* [Supplied entries]
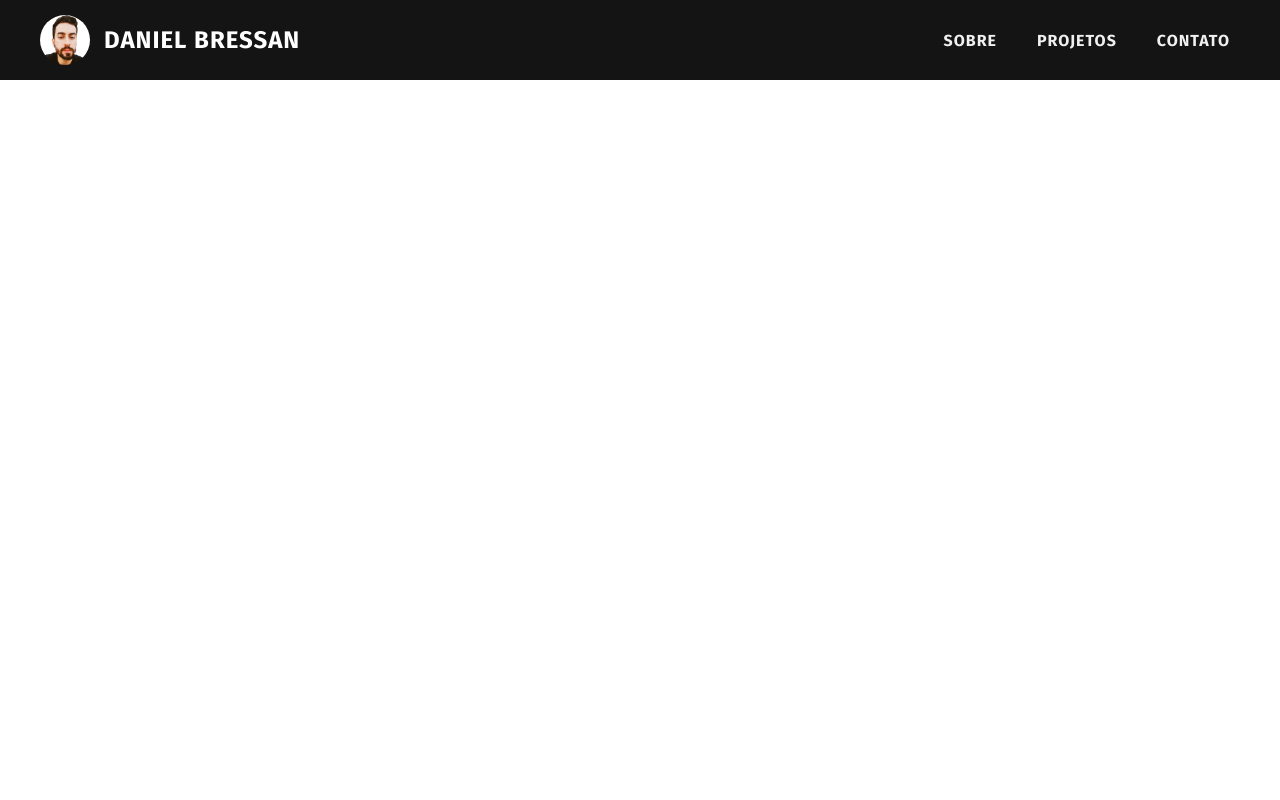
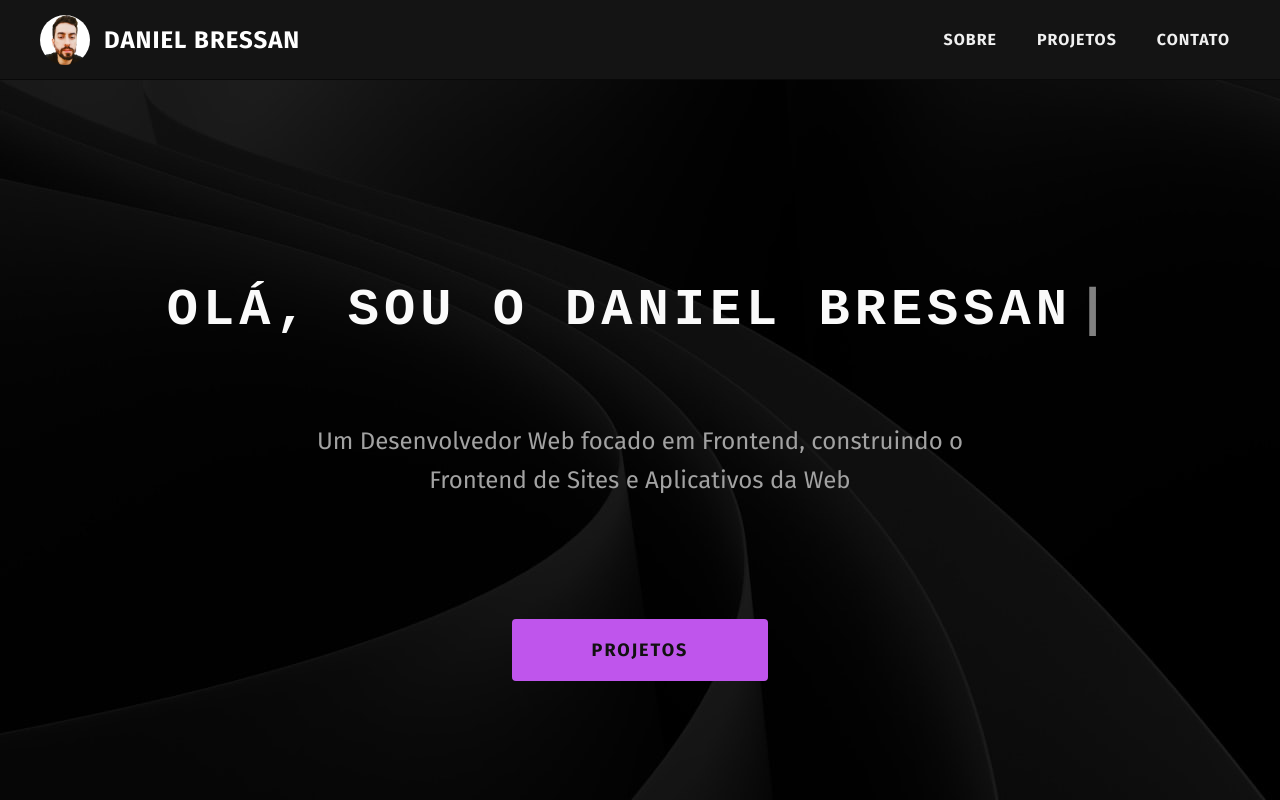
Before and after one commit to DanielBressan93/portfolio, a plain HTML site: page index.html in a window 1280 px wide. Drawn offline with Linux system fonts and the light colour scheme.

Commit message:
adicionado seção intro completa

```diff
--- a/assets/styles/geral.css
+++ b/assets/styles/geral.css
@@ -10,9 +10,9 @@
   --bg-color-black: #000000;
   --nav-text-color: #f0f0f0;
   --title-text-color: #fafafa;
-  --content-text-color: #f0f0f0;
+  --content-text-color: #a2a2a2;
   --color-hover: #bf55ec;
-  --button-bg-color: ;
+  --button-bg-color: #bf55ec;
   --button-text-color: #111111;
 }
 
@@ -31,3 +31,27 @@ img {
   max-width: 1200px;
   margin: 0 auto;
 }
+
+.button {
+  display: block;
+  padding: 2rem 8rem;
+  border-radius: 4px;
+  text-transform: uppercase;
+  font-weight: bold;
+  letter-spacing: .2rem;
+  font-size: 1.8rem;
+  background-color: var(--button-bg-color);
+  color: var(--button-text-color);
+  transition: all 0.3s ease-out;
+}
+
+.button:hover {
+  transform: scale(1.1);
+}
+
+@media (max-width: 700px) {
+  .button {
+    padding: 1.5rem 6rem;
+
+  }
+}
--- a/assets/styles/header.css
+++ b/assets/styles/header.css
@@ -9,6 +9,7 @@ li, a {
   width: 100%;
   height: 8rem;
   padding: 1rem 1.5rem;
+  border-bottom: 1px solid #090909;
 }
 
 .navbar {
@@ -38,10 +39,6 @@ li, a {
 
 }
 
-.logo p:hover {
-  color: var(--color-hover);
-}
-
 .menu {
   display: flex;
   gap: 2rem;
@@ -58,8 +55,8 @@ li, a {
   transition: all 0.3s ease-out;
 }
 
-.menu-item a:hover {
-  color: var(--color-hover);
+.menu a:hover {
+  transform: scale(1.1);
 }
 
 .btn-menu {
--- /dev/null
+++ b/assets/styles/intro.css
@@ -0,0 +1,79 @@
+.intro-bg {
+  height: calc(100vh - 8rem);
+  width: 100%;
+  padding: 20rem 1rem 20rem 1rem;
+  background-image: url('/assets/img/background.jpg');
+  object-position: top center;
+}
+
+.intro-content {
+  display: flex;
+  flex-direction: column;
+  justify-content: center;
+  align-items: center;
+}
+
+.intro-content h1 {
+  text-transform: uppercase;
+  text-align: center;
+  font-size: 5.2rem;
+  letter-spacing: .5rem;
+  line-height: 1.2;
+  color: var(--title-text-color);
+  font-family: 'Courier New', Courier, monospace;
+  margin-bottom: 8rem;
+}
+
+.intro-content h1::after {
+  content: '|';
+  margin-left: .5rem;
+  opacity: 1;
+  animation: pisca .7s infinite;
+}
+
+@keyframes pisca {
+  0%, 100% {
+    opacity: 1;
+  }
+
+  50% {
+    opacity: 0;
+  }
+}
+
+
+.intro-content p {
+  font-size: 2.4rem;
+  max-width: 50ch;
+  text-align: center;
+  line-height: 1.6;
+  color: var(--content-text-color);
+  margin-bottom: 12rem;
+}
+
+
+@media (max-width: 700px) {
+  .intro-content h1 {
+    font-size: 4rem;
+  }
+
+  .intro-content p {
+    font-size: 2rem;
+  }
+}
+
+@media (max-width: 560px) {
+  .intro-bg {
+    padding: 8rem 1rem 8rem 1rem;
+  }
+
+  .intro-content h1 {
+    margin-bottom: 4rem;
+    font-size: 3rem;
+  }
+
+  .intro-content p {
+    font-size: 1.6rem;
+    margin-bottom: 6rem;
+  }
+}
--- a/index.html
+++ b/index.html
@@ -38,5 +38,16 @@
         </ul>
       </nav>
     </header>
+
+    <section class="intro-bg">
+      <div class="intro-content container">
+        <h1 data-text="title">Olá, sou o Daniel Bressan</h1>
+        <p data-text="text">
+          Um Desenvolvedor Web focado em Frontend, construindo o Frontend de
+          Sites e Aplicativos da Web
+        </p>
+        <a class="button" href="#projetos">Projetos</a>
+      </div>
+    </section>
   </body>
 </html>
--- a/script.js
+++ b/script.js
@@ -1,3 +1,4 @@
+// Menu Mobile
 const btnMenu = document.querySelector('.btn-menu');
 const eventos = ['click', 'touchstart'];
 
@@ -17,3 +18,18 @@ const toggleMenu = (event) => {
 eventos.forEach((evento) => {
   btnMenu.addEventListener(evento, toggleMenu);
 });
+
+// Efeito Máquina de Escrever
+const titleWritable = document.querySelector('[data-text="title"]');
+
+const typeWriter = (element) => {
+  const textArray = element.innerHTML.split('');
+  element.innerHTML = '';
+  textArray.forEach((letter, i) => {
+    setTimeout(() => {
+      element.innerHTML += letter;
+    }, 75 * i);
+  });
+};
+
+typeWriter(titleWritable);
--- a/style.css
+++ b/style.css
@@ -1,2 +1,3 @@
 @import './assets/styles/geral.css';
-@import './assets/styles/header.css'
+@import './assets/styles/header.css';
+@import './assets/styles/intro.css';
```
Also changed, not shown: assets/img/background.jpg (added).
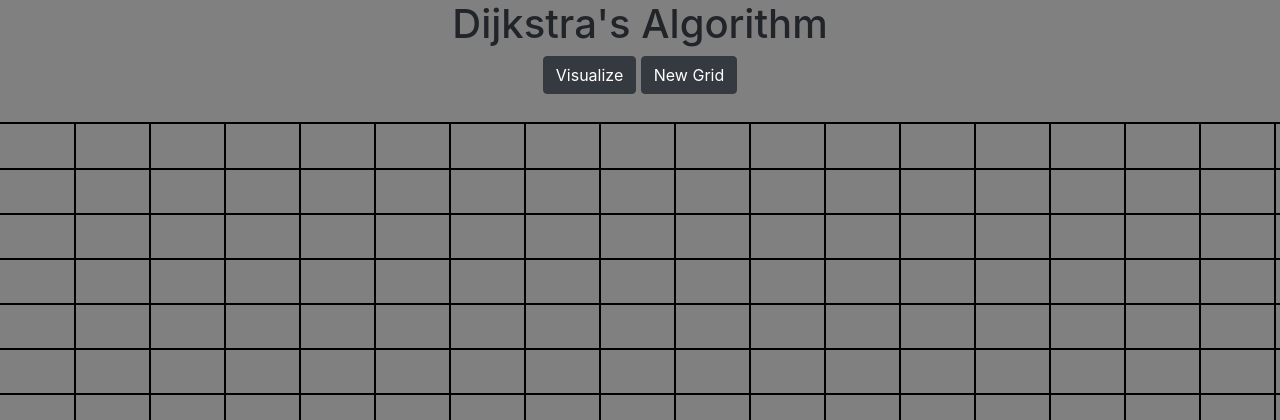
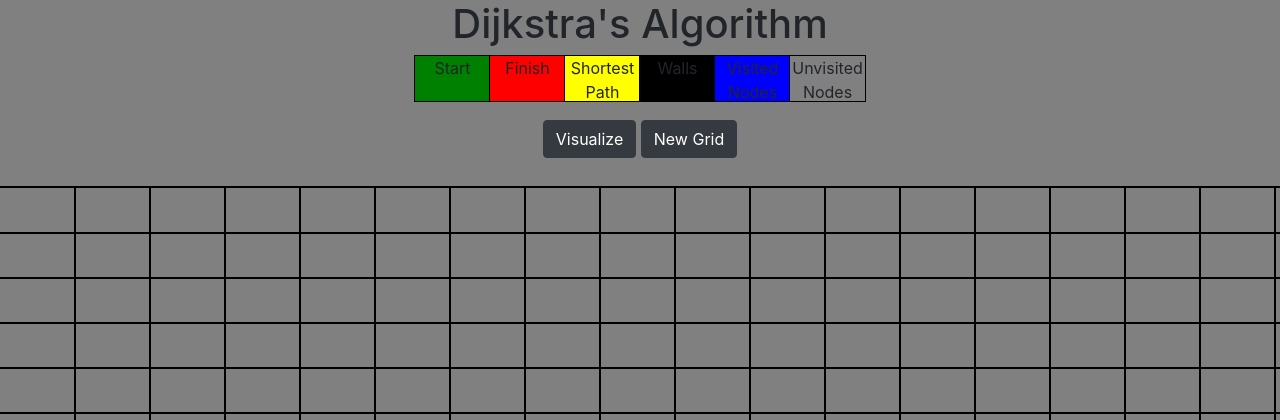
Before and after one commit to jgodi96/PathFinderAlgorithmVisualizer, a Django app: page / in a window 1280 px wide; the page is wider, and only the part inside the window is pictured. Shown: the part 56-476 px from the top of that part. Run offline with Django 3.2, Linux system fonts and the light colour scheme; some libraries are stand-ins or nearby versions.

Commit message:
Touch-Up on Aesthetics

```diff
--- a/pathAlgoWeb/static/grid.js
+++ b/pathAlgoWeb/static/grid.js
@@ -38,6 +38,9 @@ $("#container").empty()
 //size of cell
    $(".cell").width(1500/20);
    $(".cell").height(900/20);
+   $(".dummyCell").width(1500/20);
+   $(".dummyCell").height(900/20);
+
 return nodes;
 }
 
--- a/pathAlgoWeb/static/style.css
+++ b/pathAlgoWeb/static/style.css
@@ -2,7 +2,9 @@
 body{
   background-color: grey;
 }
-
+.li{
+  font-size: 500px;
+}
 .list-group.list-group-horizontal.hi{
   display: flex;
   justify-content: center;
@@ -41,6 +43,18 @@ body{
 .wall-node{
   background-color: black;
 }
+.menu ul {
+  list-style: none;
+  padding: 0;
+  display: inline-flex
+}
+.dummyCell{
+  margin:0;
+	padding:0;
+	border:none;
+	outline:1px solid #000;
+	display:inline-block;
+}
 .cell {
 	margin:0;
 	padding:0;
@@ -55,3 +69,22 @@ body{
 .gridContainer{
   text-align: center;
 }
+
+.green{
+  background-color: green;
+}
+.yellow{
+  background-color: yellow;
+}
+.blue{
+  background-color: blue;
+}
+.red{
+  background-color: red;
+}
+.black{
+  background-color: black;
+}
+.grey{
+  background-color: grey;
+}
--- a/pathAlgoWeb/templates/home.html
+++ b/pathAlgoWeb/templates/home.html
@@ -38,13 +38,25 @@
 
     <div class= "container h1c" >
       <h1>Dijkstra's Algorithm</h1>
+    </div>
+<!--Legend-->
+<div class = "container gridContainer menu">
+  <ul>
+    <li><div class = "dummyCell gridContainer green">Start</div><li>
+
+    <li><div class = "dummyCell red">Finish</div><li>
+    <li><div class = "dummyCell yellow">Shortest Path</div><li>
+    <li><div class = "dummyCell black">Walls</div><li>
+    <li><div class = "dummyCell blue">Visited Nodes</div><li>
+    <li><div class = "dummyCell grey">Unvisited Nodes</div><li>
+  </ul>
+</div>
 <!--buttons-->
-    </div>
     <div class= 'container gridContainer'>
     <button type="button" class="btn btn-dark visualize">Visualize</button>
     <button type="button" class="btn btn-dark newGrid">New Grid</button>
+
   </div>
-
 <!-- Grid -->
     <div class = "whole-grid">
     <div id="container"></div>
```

* [How to complete this task] In the records above, find the lines holding "height". Copy each one.

* [Reply]
   height: 8rem;
+  height: calc(100vh - 8rem);
+  line-height: 1.2;
+  line-height: 1.6;
    $(".cell").height(900/20);
+   $(".dummyCell").height(900/20);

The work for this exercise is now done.